- **What to produce**:
Once you reach the line containing "offline with pdfLaTeX.", write out that line and every remaining line of the records exactly.
----- Working data
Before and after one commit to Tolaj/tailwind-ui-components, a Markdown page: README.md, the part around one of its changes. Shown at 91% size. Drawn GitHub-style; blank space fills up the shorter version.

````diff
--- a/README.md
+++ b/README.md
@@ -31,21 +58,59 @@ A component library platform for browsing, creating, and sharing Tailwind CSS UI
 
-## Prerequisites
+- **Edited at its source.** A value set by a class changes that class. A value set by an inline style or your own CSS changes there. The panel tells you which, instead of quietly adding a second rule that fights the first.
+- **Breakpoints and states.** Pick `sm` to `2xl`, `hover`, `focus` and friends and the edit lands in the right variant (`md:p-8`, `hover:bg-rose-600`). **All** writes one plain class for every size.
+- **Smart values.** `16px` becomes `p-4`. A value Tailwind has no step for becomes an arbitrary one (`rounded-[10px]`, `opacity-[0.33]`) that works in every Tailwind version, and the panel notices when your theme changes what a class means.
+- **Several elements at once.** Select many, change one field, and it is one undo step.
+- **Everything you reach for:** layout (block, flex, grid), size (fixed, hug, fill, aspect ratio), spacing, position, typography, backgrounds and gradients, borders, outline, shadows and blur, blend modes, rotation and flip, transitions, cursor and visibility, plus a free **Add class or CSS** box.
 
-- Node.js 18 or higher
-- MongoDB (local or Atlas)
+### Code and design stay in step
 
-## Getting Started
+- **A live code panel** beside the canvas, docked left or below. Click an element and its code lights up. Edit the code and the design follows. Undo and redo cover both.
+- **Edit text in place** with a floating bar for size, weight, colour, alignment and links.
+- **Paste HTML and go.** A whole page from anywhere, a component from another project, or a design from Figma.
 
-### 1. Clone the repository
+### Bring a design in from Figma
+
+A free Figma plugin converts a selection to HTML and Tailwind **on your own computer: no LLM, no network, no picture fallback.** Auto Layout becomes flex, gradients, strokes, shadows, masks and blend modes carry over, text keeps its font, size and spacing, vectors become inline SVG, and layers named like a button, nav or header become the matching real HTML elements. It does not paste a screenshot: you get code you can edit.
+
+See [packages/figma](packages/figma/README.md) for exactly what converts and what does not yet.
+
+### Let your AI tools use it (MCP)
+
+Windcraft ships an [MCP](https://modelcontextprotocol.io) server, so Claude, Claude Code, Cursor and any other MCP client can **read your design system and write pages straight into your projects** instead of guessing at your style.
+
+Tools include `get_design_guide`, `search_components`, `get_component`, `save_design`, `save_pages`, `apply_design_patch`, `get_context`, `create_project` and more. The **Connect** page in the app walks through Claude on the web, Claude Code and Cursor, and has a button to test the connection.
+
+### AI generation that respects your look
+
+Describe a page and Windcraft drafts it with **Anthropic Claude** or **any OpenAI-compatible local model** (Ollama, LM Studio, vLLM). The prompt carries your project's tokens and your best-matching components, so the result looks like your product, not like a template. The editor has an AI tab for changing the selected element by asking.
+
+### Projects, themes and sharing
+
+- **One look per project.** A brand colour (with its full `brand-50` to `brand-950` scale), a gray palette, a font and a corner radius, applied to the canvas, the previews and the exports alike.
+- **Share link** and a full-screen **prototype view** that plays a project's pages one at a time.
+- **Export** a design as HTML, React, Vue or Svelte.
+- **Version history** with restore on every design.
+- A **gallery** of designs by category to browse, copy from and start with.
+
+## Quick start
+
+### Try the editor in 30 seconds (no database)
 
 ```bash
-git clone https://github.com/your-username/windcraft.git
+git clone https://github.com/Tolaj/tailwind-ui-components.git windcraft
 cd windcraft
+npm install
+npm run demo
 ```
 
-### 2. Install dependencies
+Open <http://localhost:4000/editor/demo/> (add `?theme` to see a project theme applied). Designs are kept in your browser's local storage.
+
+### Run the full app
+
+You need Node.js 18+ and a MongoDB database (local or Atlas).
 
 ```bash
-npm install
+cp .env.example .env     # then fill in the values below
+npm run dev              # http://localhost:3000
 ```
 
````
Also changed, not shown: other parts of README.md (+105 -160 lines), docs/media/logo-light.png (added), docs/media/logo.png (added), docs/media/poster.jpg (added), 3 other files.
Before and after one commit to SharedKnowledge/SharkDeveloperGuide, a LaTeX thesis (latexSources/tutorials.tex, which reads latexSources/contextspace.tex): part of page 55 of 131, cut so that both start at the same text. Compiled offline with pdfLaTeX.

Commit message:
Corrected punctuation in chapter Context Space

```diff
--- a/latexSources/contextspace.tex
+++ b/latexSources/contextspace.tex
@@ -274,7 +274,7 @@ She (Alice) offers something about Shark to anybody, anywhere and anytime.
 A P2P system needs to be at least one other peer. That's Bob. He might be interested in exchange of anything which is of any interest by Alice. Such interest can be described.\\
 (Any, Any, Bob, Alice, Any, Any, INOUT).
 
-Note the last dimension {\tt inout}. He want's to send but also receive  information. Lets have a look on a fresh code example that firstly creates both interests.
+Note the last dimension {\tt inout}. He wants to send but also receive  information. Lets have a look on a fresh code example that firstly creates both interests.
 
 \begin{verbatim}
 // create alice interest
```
----------
- **Written answer**:
Before and after one commit to SharedKnowledge/SharkDeveloperGuide, a LaTeX thesis (latexSources/tutorials.tex, which reads latexSources/contextspace.tex): part of page 55 of 131, cut so that both start at the same text. Compiled offline with pdfLaTeX.

Commit message:
Corrected punctuation in chapter Context Space

```diff
--- a/latexSources/contextspace.tex
+++ b/latexSources/contextspace.tex
@@ -274,7 +274,7 @@ She (Alice) offers something about Shark to anybody, anywhere and anytime.
 A P2P system needs to be at least one other peer. That's Bob. He might be interested in exchange of anything which is of any interest by Alice. Such interest can be described.\\
 (Any, Any, Bob, Alice, Any, Any, INOUT).
 
-Note the last dimension {\tt inout}. He want's to send but also receive  information. Lets have a look on a fresh code example that firstly creates both interests.
+Note the last dimension {\tt inout}. He wants to send but also receive  information. Lets have a look on a fresh code example that firstly creates both interests.
 
 \begin{verbatim}
 // create alice interest
```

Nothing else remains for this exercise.